Authors: Francesca Hu, Lucy Dong
Doing any sort of business in China requires flexibility, cultural intelligence, and quite a bit of humility. Any discussion of business in China starts with a foundational topic: the concept of “face”.
There’s a saying in the Chinese language that goes “人要脸树要皮”, which translates to mean “Men can’t live without face, trees can’t live without bark”. In business, your Chinese counterpart needs “face”. The concept of ‘face’, “面子”, refers to the amount of “dignity” or “prestige” that’s associated with an individual. So, it is key to keep your business partners from losing respect for oneself or to avoid embarrassment.

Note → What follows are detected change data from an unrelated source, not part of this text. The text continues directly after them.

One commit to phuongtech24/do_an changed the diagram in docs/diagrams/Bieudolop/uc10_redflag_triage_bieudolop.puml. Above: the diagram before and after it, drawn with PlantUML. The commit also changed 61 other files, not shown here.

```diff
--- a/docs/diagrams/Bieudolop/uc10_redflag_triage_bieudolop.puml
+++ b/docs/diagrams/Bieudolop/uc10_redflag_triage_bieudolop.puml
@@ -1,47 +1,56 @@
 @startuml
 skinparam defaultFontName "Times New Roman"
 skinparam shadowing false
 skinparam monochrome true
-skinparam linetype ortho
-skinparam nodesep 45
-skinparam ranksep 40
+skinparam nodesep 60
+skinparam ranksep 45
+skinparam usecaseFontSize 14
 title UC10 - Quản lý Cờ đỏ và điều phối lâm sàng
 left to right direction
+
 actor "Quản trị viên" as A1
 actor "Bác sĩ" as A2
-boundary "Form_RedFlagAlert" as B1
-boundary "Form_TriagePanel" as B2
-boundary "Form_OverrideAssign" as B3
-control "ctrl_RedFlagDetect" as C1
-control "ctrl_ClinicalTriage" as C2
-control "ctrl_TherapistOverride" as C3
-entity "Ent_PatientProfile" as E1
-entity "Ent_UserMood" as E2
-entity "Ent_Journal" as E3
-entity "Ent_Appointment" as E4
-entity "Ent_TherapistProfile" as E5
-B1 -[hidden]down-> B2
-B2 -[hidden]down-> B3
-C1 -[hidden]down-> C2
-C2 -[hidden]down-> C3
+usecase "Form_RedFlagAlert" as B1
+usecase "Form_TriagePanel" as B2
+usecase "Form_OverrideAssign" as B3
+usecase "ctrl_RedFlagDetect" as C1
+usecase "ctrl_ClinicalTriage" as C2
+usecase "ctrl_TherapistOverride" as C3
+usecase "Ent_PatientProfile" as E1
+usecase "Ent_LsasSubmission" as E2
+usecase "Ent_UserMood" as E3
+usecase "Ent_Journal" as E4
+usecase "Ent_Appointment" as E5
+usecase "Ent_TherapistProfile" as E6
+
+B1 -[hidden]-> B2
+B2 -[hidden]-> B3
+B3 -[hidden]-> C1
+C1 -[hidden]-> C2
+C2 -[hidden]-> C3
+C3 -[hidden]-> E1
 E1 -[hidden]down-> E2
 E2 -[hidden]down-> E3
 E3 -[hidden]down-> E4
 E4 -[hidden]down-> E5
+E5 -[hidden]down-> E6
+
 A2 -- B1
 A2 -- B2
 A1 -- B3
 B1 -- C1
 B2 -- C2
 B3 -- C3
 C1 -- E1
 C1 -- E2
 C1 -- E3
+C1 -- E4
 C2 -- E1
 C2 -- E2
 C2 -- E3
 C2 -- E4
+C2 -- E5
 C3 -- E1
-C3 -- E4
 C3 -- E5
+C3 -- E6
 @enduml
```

For many western businesspeople, this may seem like a silly game, but it is not something that the Chinese take lightly. The important takeaway is to treat your hosts and potential business partners with the utmost respect and if you do have suggestions or challenges, bring them up carefully in private only.
When you first greet a Chinese person in a business context, a traditional handshake and “Nihao” (“Hello”) is sufficient for both men and women. Nodding and smiling are also very common greetings. It is advised to address your business partners with a professional title (or Mr / Madam / Miss if they don’t have one) and their name.
Gift-giving in business relationships used to be a significant part of doing business in the country, but over the past decade, China has cracked down on rampant corruption stemming from it. Given the minor importance of gifts today, they should not be too expensive and always be wrapped. It is best to keep gifts small and personal, if possible. For example, bringing a bottle of wine from a vineyard near your hometown or giving a nice skincare product to a female counterpart, can be a welcome gesture. The gift must be given and/or received with both hands and are rarely opened in front of the gift giver.
If you’re curious about the topic, check out our article “The Chinese and Italian Business models“